» **Task requirements**
Each word in the data below should be copied exactly; the images should not.

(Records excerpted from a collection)
##########

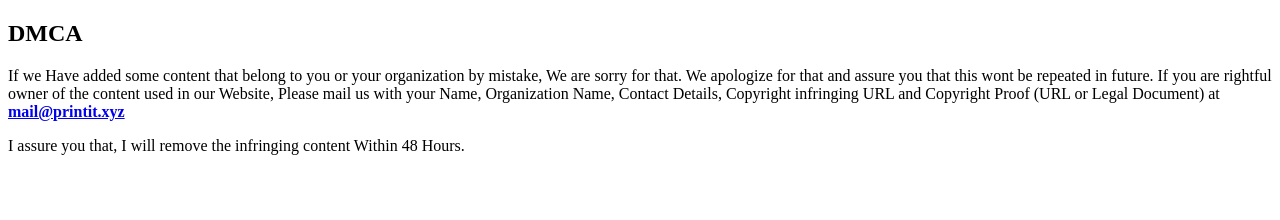
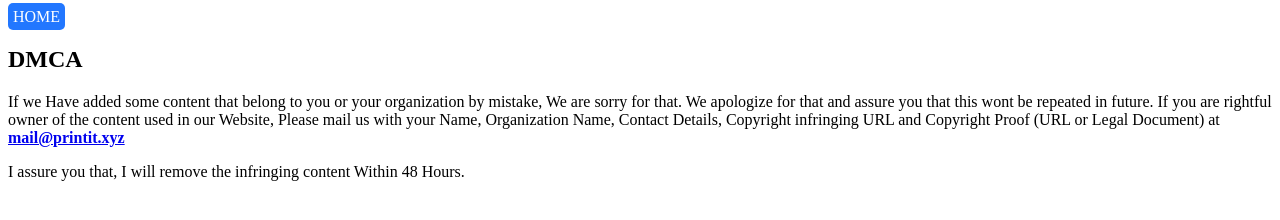
Before and after one commit to PACE-5/TST, a plain HTML site: page dmca.html in a window 1280 px wide. Drawn offline with Linux system fonts and the light colour scheme.

Commit message:
Update dmca.html

```diff
--- a/dmca.html
+++ b/dmca.html
@@ -1,5 +1,6 @@
 <!DOCTYPE html><html><head><meta name="viewport" content="width=device-width, initial-scale=1.0"/>
 <title>DMCA</title></head><body>
+<a href="/" style="background:#27f;color:#fff;border-radius:5px;padding:5px;text-decoration:none;" >HOME</a></br>
 <h2>DMCA</h2>
 <p>If we Have added some content that belong to you or your organization by mistake, We are sorry for that. We apologize for that and assure you that this wont be repeated in future. If you are rightful owner of the content used in our Website, Please mail us with your Name, Organization Name, Contact Details, Copyright infringing URL and Copyright Proof (URL or Legal Document) at <strong><a href="mailto:mail@printit.xyz">mail@printit.xyz</a></strong></p>
 <p>I assure you that, I will remove the infringing content Within 48 Hours.</p>
```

##########

» **Output of the exercise**
Before and after one commit to PACE-5/TST, a plain HTML site: page dmca.html in a window 1280 px wide. Drawn offline with Linux system fonts and the light colour scheme.

Commit message:
Update dmca.html

```diff
--- a/dmca.html
+++ b/dmca.html
@@ -1,5 +1,6 @@
 <!DOCTYPE html><html><head><meta name="viewport" content="width=device-width, initial-scale=1.0"/>
 <title>DMCA</title></head><body>
+<a href="/" style="background:#27f;color:#fff;border-radius:5px;padding:5px;text-decoration:none;" >HOME</a></br>
 <h2>DMCA</h2>
 <p>If we Have added some content that belong to you or your organization by mistake, We are sorry for that. We apologize for that and assure you that this wont be repeated in future. If you are rightful owner of the content used in our Website, Please mail us with your Name, Organization Name, Contact Details, Copyright infringing URL and Copyright Proof (URL or Legal Document) at <strong><a href="mailto:mail@printit.xyz">mail@printit.xyz</a></strong></p>
 <p>I assure you that, I will remove the infringing content Within 48 Hours.</p>
```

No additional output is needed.